◆ WHAT TO DO: Copy out every record precisely.

━━━━━━━━━━

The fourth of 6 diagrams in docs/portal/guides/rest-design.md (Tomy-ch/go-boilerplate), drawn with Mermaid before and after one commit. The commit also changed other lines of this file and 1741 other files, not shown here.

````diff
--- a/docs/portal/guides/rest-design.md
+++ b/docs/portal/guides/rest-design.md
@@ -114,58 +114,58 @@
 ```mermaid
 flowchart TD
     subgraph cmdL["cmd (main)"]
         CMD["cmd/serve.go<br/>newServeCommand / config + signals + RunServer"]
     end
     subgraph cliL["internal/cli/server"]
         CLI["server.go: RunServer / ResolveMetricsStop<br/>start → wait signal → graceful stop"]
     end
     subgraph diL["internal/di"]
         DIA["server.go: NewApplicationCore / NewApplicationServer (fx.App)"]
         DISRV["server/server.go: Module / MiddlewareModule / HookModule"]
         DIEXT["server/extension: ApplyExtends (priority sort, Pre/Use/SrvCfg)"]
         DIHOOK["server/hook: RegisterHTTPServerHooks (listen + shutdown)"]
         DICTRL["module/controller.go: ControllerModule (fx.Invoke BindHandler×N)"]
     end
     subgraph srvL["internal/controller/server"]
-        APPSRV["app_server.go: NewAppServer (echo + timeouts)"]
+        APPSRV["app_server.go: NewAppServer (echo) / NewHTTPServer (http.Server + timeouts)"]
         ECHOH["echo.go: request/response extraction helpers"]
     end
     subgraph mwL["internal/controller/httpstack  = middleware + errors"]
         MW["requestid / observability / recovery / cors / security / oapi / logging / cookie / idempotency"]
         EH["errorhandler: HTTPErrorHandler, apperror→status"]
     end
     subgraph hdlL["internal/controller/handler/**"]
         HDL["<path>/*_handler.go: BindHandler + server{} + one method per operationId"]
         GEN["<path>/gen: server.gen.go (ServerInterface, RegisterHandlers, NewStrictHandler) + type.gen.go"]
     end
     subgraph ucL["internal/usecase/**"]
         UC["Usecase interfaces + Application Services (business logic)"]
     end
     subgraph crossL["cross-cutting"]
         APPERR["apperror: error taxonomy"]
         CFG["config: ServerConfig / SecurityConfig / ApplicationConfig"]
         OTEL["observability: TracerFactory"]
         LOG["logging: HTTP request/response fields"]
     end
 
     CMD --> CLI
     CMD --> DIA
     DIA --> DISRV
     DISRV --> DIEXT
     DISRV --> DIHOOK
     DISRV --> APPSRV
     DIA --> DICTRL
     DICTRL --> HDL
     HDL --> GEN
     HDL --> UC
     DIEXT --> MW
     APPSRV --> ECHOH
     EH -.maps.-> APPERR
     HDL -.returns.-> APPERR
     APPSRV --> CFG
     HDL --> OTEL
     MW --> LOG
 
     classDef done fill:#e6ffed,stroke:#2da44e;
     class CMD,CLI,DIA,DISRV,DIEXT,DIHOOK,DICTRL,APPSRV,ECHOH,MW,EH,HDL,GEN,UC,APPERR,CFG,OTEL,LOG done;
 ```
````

━━━━━━━━━━

◆ PROBLEM SOLUTION:
The fourth of 6 diagrams in docs/portal/guides/rest-design.md (Tomy-ch/go-boilerplate), drawn with Mermaid before and after one commit. The commit also changed other lines of this file and 1741 other files, not shown here.

````diff
--- a/docs/portal/guides/rest-design.md
+++ b/docs/portal/guides/rest-design.md
@@ -114,58 +114,58 @@
 ```mermaid
 flowchart TD
     subgraph cmdL["cmd (main)"]
         CMD["cmd/serve.go<br/>newServeCommand / config + signals + RunServer"]
     end
     subgraph cliL["internal/cli/server"]
         CLI["server.go: RunServer / ResolveMetricsStop<br/>start → wait signal → graceful stop"]
     end
     subgraph diL["internal/di"]
         DIA["server.go: NewApplicationCore / NewApplicationServer (fx.App)"]
         DISRV["server/server.go: Module / MiddlewareModule / HookModule"]
         DIEXT["server/extension: ApplyExtends (priority sort, Pre/Use/SrvCfg)"]
         DIHOOK["server/hook: RegisterHTTPServerHooks (listen + shutdown)"]
         DICTRL["module/controller.go: ControllerModule (fx.Invoke BindHandler×N)"]
     end
     subgraph srvL["internal/controller/server"]
-        APPSRV["app_server.go: NewAppServer (echo + timeouts)"]
+        APPSRV["app_server.go: NewAppServer (echo) / NewHTTPServer (http.Server + timeouts)"]
         ECHOH["echo.go: request/response extraction helpers"]
     end
     subgraph mwL["internal/controller/httpstack  = middleware + errors"]
         MW["requestid / observability / recovery / cors / security / oapi / logging / cookie / idempotency"]
         EH["errorhandler: HTTPErrorHandler, apperror→status"]
     end
     subgraph hdlL["internal/controller/handler/**"]
         HDL["<path>/*_handler.go: BindHandler + server{} + one method per operationId"]
         GEN["<path>/gen: server.gen.go (ServerInterface, RegisterHandlers, NewStrictHandler) + type.gen.go"]
     end
     subgraph ucL["internal/usecase/**"]
         UC["Usecase interfaces + Application Services (business logic)"]
     end
     subgraph crossL["cross-cutting"]
         APPERR["apperror: error taxonomy"]
         CFG["config: ServerConfig / SecurityConfig / ApplicationConfig"]
         OTEL["observability: TracerFactory"]
         LOG["logging: HTTP request/response fields"]
     end
 
     CMD --> CLI
     CMD --> DIA
     DIA --> DISRV
     DISRV --> DIEXT
     DISRV --> DIHOOK
     DISRV --> APPSRV
     DIA --> DICTRL
     DICTRL --> HDL
     HDL --> GEN
     HDL --> UC
     DIEXT --> MW
     APPSRV --> ECHOH
     EH -.maps.-> APPERR
     HDL -.returns.-> APPERR
     APPSRV --> CFG
     HDL --> OTEL
     MW --> LOG
 
     classDef done fill:#e6ffed,stroke:#2da44e;
     class CMD,CLI,DIA,DISRV,DIEXT,DIHOOK,DICTRL,APPSRV,ECHOH,MW,EH,HDL,GEN,UC,APPERR,CFG,OTEL,LOG done;
 ```
````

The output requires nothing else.